START Exercise data

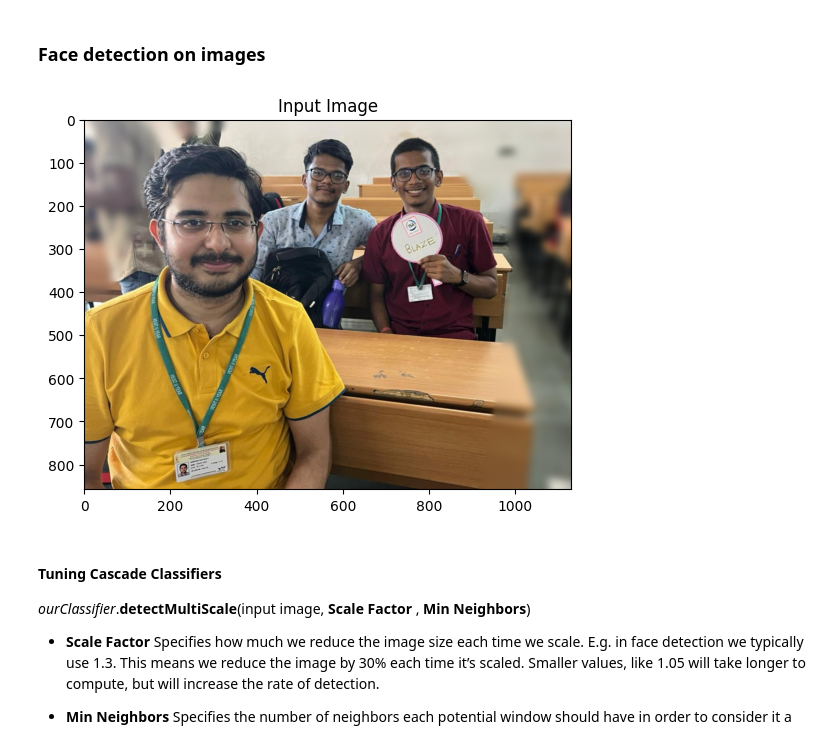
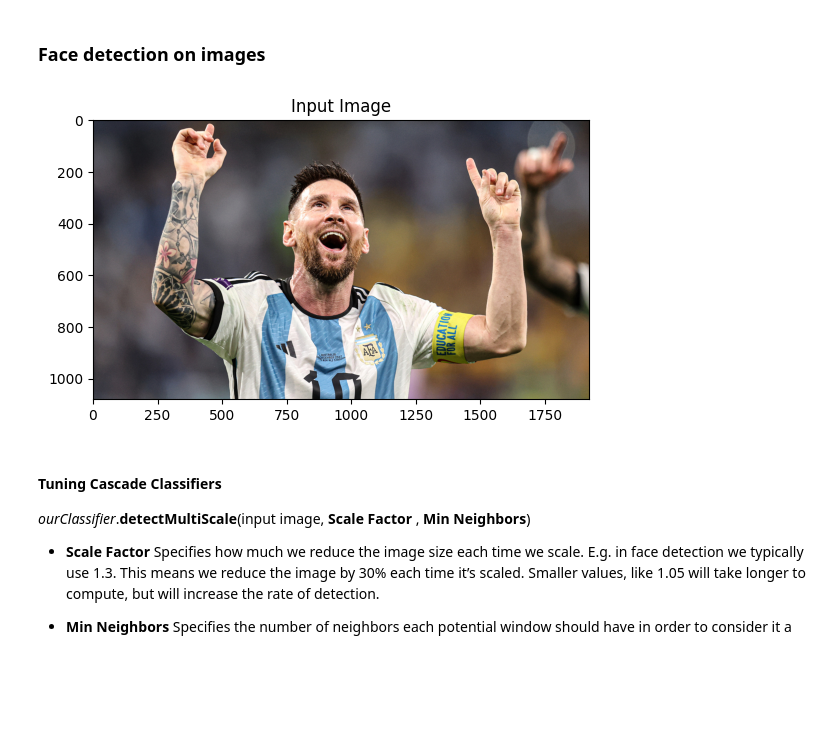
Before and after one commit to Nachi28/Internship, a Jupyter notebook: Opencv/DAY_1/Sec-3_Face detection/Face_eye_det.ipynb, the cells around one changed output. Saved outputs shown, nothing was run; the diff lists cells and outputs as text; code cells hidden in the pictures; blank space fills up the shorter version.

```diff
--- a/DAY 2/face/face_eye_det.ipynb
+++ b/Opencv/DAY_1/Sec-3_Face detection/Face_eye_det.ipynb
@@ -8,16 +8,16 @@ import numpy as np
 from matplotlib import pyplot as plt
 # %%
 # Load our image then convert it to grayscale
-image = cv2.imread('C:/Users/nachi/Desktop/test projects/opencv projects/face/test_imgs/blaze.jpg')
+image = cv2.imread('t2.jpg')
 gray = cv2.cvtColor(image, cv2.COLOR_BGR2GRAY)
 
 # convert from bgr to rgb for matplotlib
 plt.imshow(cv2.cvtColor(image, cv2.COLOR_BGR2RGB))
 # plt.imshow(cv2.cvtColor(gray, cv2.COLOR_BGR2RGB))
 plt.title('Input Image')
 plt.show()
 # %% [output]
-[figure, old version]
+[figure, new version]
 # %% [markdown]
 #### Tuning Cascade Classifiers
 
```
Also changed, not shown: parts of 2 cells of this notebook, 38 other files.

END Exercise data
START Exercise data

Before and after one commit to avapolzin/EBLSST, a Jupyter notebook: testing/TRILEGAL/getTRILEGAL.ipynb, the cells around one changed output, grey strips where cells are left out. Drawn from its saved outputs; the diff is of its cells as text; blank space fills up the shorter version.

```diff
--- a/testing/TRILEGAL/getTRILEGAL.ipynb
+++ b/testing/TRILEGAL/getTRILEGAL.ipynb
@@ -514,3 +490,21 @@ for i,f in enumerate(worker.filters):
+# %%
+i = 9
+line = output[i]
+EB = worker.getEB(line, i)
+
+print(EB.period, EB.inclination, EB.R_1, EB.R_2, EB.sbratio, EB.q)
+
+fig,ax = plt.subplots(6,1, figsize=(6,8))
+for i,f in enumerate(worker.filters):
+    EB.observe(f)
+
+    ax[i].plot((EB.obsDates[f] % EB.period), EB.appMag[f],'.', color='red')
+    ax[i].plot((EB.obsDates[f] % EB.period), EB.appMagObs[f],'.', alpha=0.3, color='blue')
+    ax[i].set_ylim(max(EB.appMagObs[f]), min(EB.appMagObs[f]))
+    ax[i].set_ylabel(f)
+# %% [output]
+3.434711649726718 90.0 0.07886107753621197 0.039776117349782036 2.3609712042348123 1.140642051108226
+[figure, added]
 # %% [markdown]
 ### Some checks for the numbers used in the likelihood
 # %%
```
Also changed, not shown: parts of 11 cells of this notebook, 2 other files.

END Exercise data
START Exercise data

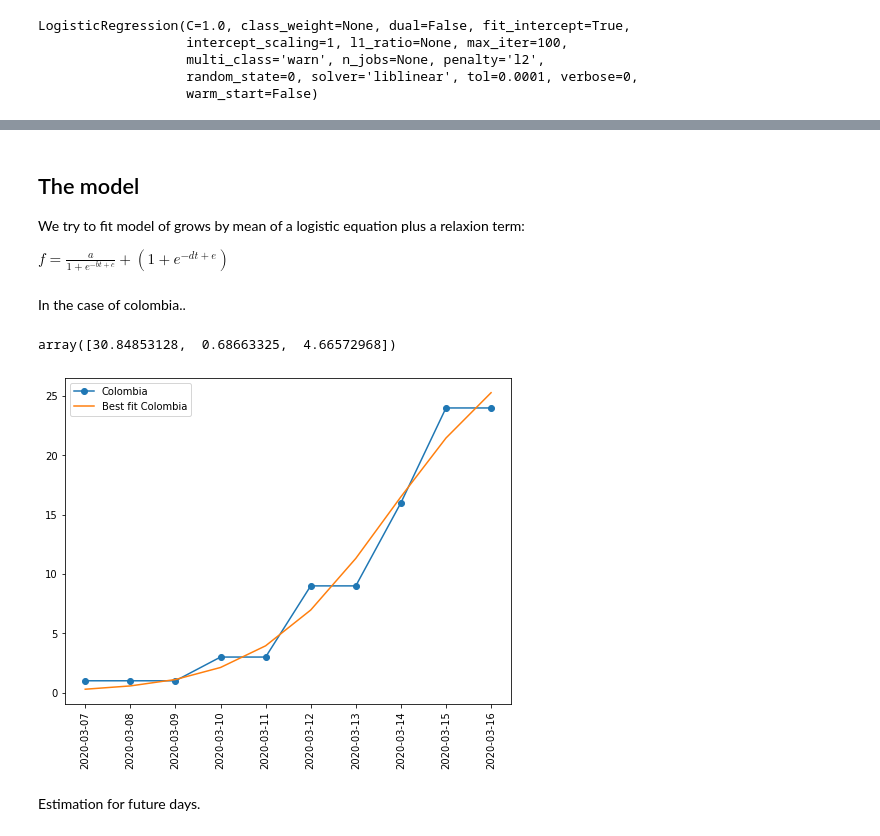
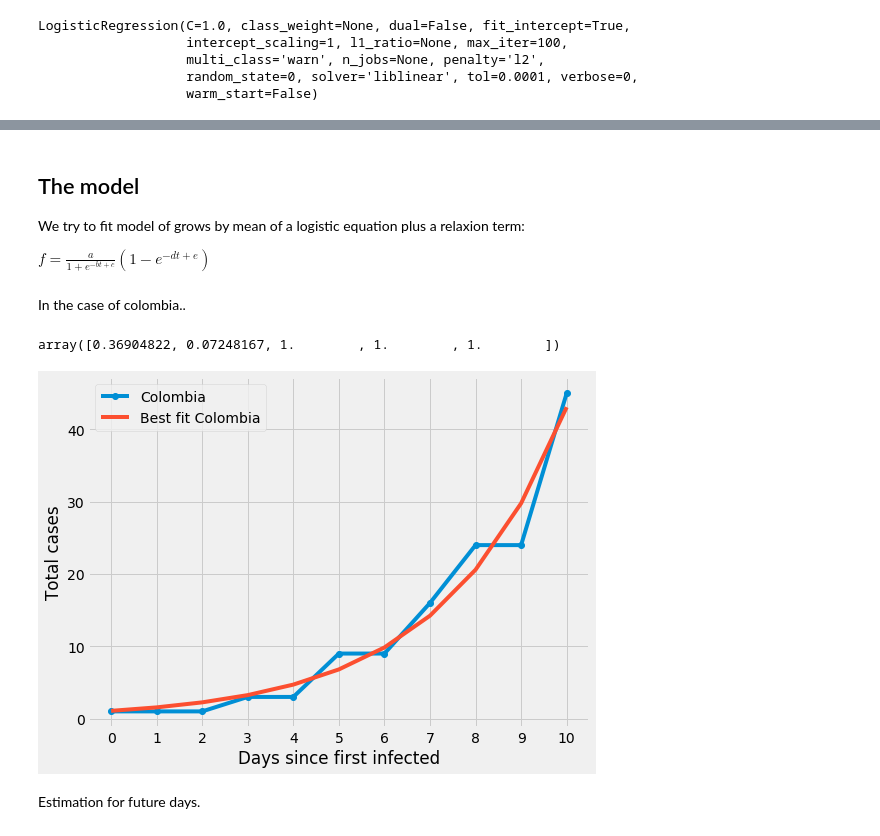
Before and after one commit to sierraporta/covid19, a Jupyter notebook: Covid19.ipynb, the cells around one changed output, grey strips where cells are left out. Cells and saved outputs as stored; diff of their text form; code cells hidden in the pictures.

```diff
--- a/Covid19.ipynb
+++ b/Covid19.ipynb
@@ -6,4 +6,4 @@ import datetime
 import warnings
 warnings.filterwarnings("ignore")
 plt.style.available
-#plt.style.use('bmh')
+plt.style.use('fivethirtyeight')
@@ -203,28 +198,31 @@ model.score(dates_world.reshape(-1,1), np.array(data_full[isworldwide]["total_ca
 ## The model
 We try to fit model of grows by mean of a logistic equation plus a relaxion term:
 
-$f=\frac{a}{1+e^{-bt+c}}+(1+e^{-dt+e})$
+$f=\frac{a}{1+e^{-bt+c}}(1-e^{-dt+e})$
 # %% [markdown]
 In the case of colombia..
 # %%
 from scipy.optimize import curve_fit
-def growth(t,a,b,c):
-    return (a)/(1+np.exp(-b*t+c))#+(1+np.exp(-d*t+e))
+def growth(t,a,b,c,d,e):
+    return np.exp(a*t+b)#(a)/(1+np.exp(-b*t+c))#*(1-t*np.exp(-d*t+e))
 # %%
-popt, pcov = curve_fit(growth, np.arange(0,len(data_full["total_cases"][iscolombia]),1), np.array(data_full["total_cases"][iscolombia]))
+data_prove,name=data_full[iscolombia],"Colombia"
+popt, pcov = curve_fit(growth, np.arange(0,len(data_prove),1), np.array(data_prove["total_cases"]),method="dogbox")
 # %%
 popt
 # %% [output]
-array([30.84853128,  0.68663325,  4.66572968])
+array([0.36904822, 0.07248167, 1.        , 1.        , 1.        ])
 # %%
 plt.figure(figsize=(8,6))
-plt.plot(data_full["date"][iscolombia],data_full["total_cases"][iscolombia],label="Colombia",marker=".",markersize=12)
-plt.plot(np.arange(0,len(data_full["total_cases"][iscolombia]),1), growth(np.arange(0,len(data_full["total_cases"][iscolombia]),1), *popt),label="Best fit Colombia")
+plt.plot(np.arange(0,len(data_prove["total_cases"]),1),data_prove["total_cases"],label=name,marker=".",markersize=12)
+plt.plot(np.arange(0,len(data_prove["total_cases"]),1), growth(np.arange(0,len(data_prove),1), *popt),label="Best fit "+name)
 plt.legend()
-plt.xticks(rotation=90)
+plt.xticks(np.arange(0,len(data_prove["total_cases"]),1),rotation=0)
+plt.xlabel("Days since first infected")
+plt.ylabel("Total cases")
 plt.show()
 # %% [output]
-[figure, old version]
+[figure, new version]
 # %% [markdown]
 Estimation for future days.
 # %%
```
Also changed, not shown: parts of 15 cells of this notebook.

END Exercise data

[Task directions] Scan the material above for lines holding the string "Also" and copy those lines.

[Response to the task]
Also changed, not shown: parts of 2 cells of this notebook, 38 other files.
Also changed, not shown: parts of 11 cells of this notebook, 2 other files.
Also changed, not shown: parts of 15 cells of this notebook.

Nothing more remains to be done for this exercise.